Doyle noted that the attack against St. Francis Xavier Church shows that the traditional understanding of marriage, “which for millenia was believed always and everywhere by everyone, is now demonized as hatred and bigotry.” He added that “something unheard of in the history of the planet — the idea that two persons of the same gender could contract marriage — is now treated as beyond criticism. The punitive, illiberal, and authoritarian character of the homosexual movement in this country is becoming increasingly evident.”
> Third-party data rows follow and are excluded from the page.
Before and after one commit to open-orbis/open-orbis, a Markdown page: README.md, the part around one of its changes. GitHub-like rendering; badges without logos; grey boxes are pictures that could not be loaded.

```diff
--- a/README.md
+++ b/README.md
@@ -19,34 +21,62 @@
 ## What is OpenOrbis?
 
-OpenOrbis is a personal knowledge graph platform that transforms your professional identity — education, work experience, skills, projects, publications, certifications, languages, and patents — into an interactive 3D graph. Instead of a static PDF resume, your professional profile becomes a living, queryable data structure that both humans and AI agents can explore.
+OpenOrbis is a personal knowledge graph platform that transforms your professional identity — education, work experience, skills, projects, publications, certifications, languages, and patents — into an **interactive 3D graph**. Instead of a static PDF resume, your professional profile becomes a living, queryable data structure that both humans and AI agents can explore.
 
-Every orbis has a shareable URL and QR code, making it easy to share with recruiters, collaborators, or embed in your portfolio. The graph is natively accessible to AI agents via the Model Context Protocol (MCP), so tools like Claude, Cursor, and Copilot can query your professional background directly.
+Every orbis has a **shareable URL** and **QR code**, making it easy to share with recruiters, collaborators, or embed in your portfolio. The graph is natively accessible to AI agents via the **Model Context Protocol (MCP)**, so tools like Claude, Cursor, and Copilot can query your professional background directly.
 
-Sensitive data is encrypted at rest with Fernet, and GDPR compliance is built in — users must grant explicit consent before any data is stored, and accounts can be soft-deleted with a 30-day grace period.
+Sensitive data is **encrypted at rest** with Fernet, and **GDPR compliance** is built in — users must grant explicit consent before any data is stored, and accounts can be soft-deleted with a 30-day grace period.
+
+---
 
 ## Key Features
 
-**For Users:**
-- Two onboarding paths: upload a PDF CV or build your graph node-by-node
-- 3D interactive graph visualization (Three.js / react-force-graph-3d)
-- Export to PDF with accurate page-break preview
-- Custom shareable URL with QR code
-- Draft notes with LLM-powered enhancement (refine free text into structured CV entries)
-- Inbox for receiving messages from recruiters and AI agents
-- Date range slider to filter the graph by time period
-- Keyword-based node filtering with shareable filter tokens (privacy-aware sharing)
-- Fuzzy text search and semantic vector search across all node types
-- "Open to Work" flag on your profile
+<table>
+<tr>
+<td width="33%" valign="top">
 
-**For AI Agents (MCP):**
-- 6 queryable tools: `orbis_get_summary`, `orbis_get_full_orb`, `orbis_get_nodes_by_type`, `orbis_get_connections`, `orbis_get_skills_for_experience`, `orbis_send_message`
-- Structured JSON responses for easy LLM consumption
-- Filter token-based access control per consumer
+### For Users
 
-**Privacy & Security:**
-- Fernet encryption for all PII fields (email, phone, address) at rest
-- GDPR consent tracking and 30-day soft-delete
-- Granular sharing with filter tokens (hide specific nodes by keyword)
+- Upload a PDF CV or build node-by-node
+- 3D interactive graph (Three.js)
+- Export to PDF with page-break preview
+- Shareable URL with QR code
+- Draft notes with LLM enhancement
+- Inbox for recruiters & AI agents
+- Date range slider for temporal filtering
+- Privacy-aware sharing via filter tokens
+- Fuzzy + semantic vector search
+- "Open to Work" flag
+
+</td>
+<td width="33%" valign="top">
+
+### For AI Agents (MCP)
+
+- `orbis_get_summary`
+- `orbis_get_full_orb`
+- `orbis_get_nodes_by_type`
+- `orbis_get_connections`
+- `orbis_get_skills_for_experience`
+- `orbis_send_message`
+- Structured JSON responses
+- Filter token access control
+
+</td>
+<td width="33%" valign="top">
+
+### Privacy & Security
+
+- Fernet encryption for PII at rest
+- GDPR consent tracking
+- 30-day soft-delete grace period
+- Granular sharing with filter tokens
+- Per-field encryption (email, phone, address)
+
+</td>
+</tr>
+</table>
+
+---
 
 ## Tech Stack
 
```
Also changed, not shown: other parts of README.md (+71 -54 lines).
He warned that standing for traditional values was becoming unsafe, and called on local authorities to investigate the threats of violence against the parish’s pastors and members. “At a time when homosexual pride parades monopolize public thoroughfares with police protection, it is now unsafe to post a message upholding traditional morality on private property,” warned Doyle. “This event tells us all we need to know about the totalitarian instincts of organized homosexualism in America. What began as a so-called ‘gay rights’ movement, has become a neo-fascist enterprise dedicated to suppressing, harassing, censoring, silencing, and punishing anyone supportive of biblical morality. Attorney General Martha Coakley and Bristol County District Attorney C. Samuel Sutter should investigate the threats against Saint Francis Xavier Parish for possible prosecution as hate crimes.”